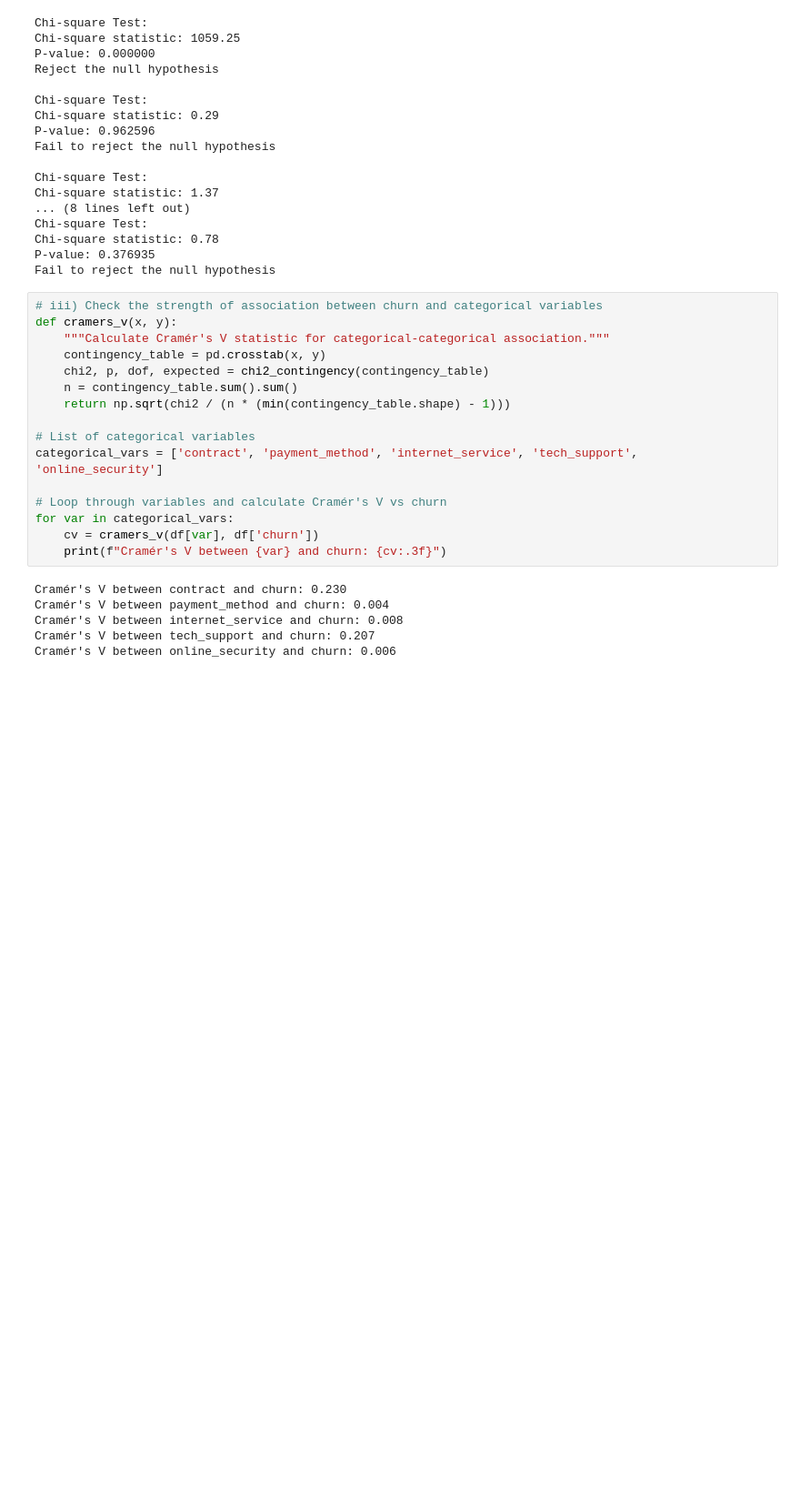
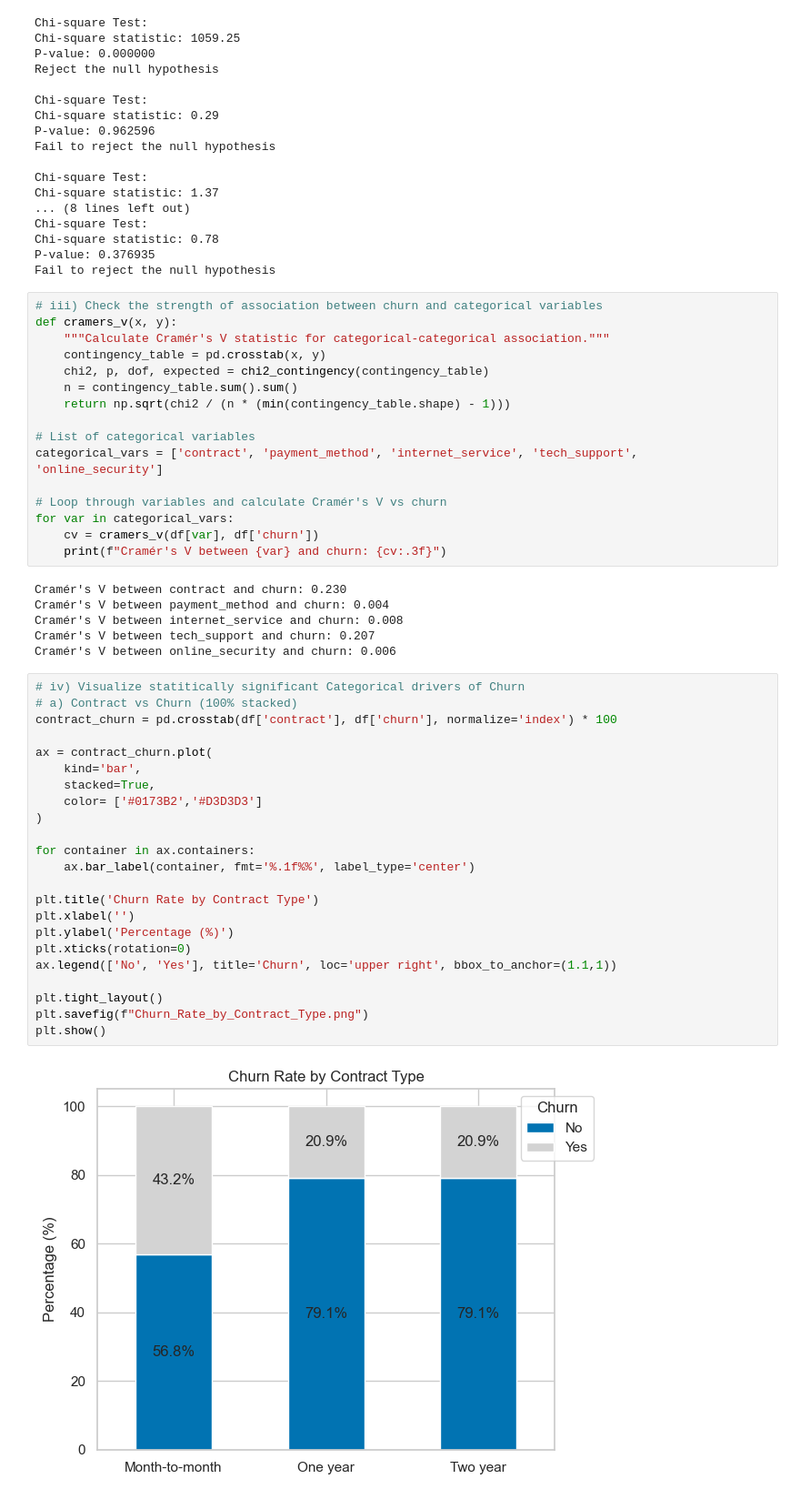
Before and after one commit to Felgona/Customer_Churn_EDA, a Jupyter notebook: notebooks/Customer_Churn_EDA.ipynb, the cells around one changed output. Shown at 91% size. Cells and saved outputs as stored; diff of their text form; blank space fills up the shorter version.

```diff
--- a/notebooks/Customer_Churn_EDA.ipynb
+++ b/notebooks/Customer_Churn_EDA.ipynb
@@ -622,3 +627,28 @@ Cramér's V between payment_method and churn: 0.004
 Cramér's V between internet_service and churn: 0.008
 Cramér's V between tech_support and churn: 0.207
 Cramér's V between online_security and churn: 0.006
+# %%
+# iv) Visualize statitically significant Categorical drivers of Churn
+# a) Contract vs Churn (100% stacked)
+contract_churn = pd.crosstab(df['contract'], df['churn'], normalize='index') * 100
+
+ax = contract_churn.plot(
+    kind='bar',
+    stacked=True,
+    color= ['#0173B2','#D3D3D3']
+)
+
+for container in ax.containers:
+    ax.bar_label(container, fmt='%.1f%%', label_type='center')
+
+plt.title('Churn Rate by Contract Type')
+plt.xlabel('')
+plt.ylabel('Percentage (%)')
+plt.xticks(rotation=0)
+ax.legend(['No', 'Yes'], title='Churn', loc='upper right', bbox_to_anchor=(1.1,1))
+
+plt.tight_layout()
+plt.savefig(f"Churn_Rate_by_Contract_Type.png")
+plt.show()
+# %% [output]
+[figure, added]
```
Also changed, not shown: parts of 2 cells of this notebook, 4 other files.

## WORK ORDER:
Repeat the material above exactly; pictures do not belong in the copy.

## EXERCISE SOLUTION:
Before and after one commit to Felgona/Customer_Churn_EDA, a Jupyter notebook: notebooks/Customer_Churn_EDA.ipynb, the cells around one changed output. Shown at 91% size. Cells and saved outputs as stored; diff of their text form; blank space fills up the shorter version.

```diff
--- a/notebooks/Customer_Churn_EDA.ipynb
+++ b/notebooks/Customer_Churn_EDA.ipynb
@@ -622,3 +627,28 @@ Cramér's V between payment_method and churn: 0.004
 Cramér's V between internet_service and churn: 0.008
 Cramér's V between tech_support and churn: 0.207
 Cramér's V between online_security and churn: 0.006
+# %%
+# iv) Visualize statitically significant Categorical drivers of Churn
+# a) Contract vs Churn (100% stacked)
+contract_churn = pd.crosstab(df['contract'], df['churn'], normalize='index') * 100
+
+ax = contract_churn.plot(
+    kind='bar',
+    stacked=True,
+    color= ['#0173B2','#D3D3D3']
+)
+
+for container in ax.containers:
+    ax.bar_label(container, fmt='%.1f%%', label_type='center')
+
+plt.title('Churn Rate by Contract Type')
+plt.xlabel('')
+plt.ylabel('Percentage (%)')
+plt.xticks(rotation=0)
+ax.legend(['No', 'Yes'], title='Churn', loc='upper right', bbox_to_anchor=(1.1,1))
+
+plt.tight_layout()
+plt.savefig(f"Churn_Rate_by_Contract_Type.png")
+plt.show()
+# %% [output]
+[figure, added]
```
Also changed, not shown: parts of 2 cells of this notebook, 4 other files.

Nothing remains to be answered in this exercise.